Brazilian President Dilma Rousseff’s warning to U.S. Fed Chairman Ben Bernanke in 2012 – that his monetary-easing policies were creating a harmful tsunami of financial flows to emerging markets – was spot-on.  U.S. growth and interest rates have been appreciating currencies, causing asset bubbles, and exporting financial instability to the developing world.  Brazil and other emerging-market countries may soon be facing capital flight and exchange rate depreciation that could lead to financial instability and weak growth for years to come.  From 2009 to 2013 countries like Brazil, South Korea, Chile, Colombia, Indonesia and Taiwan all had wide interest rate differentials with the U.S. and experienced massive surges of capital flows.  The differential between Brazil and the U.S. was more than 10 percentage points for a while.  According to the latest estimates by the Bank for International Settlements (BIS), emerging markets now hold a staggering $2.6 trillion in international debt securities and $3.1 trillion in cross-border loans – the majority in dollars.

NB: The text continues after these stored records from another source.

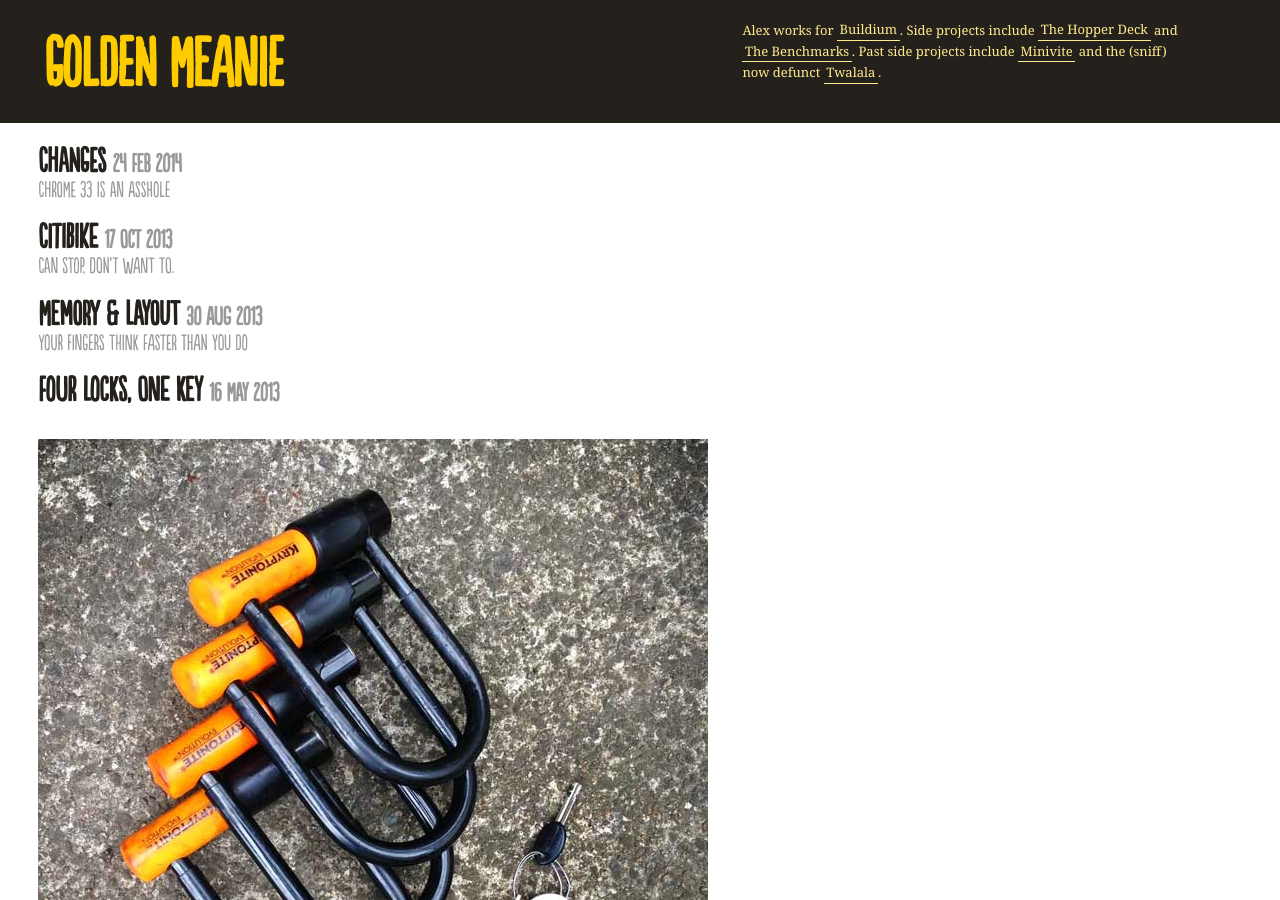
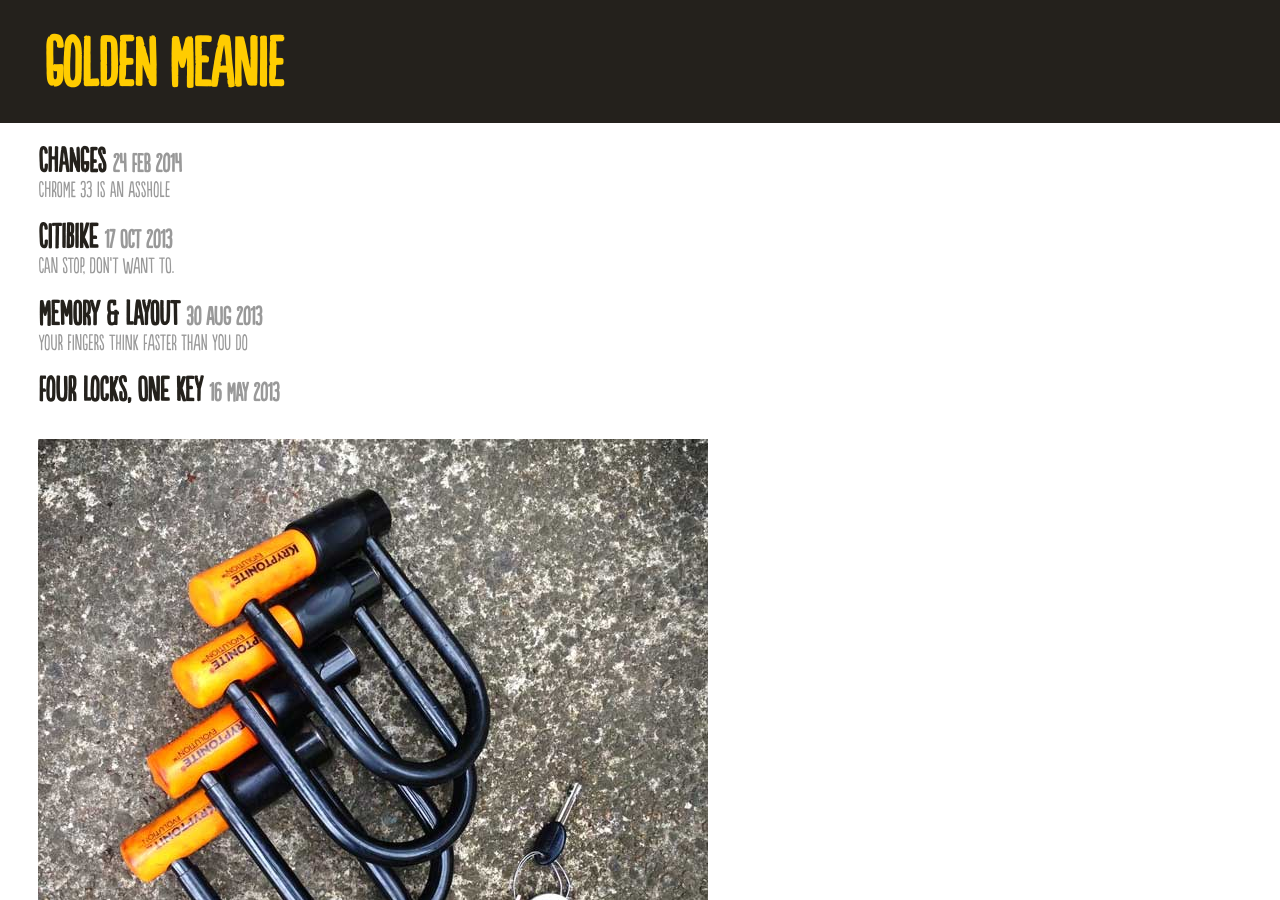
Before and after one commit to goldenmeanie/gmne, a Jekyll site: the page built from index.html, in a window 1280 px wide and 900 px high. Built offline with Jekyll 4.4.1, drawn with Linux system fonts in a browser that asks for light colours.

```diff
--- a/_includes/elsewhere.html
+++ b/_includes/elsewhere.html
@@ -1,3 +1,3 @@
 <p>
-  Alex works for <a href="http://buildium.com" class="bldm">Buildium</a>. Side projects include <a href="http://thehopperdeck.com">The Hopper Deck</a> and <a href="http://thebenchmarkbook.com">The Benchmarks</a>. Past side projects include <a href="http://minivite.com">Minivite</a> and the (sniff) now defunct <a href="http://twalala.com">Twalala</a>.
+  UX &amp; Visual Design. Some code.
 </p>
--- a/_includes/nav.html
+++ b/_includes/nav.html
@@ -2,6 +2,5 @@
   <!-- <a href="/" class="home">Home</a> -->
   <a href="http://twitter.com/goldenmeanie" title="Link out to Dribbble" class="service twitter" target="_blank">twitter</a>
   <a href="http://dribbble.com/goldenmeanie" title="Link out to Dribbble" class="service dribbble" target="_blank">dribbble</a>
-  <a href="http://gimmebar.com/user/goldenmeanie" title="Link out to Gimme Bar" class="service gimmebar" target="_blank">Gimme Bar</a>
   <a href="http://pinboard.com/u:goldenmeanie" title="Link out to Pinboard Bookmarks" class="service pinboard" target="_blank">Pinboard</a>
 </nav>
--- a/_layouts/default.html
+++ b/_layouts/default.html
@@ -15,9 +15,6 @@
       <h1>
         <a href="/">{{ site.name }}</a>
       </h1>
-      <section class="elsewhere">
-        {% include elsewhere.html %}
-      </section>
     </header>
 
     <section class="bigbox">
```
Also changed, not shown: _includes/footer-nav.html (deleted, +0 -7 lines).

Now the tides are turning.  Many emerging market growth forecasts are continually being revised downward.  China’s economy is undergoing a structural transformation that necessitates slower growth and less reliance on primary commodities.  The prices of oil and other major commodities are stabilizing or declining.  As growth and interest rates pick up in the United States, the dollar gains strength – and emerging market currencies fall.  Brazil’s real hit a 10-year low last week, down to 2.87 to the dollar, amid continuing predictions of zero growth for the country this year.

The traditional tools for weathering the storm may not be available or enough for developing economies.  Floating exchange rates and the resulting depreciation can cause the debt burden on firms and fiscal budgets can bloat overnight, especially in a lower growth environment.  Increasing competitiveness would have helped boost exports, but an IMF study shows that Latin America failed to use one of the biggest commodity windfalls in its history to invest, hindering competitiveness to ride out the tsunami in short-term inflows.  Local bond markets help, but most debt is indeed in dollars, and most local debt is held by foreigners who are always the first to dump such debt.  Interest rate hikes can also be dangerous; they don’t reverse flight and can choke off what little growth there is to be had in a downturn.  Depleting foreign exchange reserves doesn’t always work; increasing debt could bring financial instability but threaten prospects for growth and employment.  Having no good options, emerging-market and developing countries may need to resort to regulating the outflow of capital alongside these other measures.  Such moves have traditionally been shunned by international institutions and capital markets, and new U.S. trade agreements such as the Trans-Pacific Partnership have stripped out balance-of-payment exceptions that allow nations to regulate capital.  But new research in cutting edge of economics by the IMF and others now justifies such measures to prevent or mitigate a full-blown crisis.  If we have learned anything from the global financial crisis since 2008, it is that nations need as many tools at their disposal to prevent and mitigate financial instability.  Instability anywhere can lead to instability everywhere, so we need all tools and hands on deck.

February 19, 2015

* Kevin P. Gallagher is an associate professor of global development policy at Boston University’s Pardee School for Global Studies, where he co-directs the Global Economic Governance Initiative.  His new book is Ruling Capital: Emerging Markets and the Reregulation of Cross-Border Finance.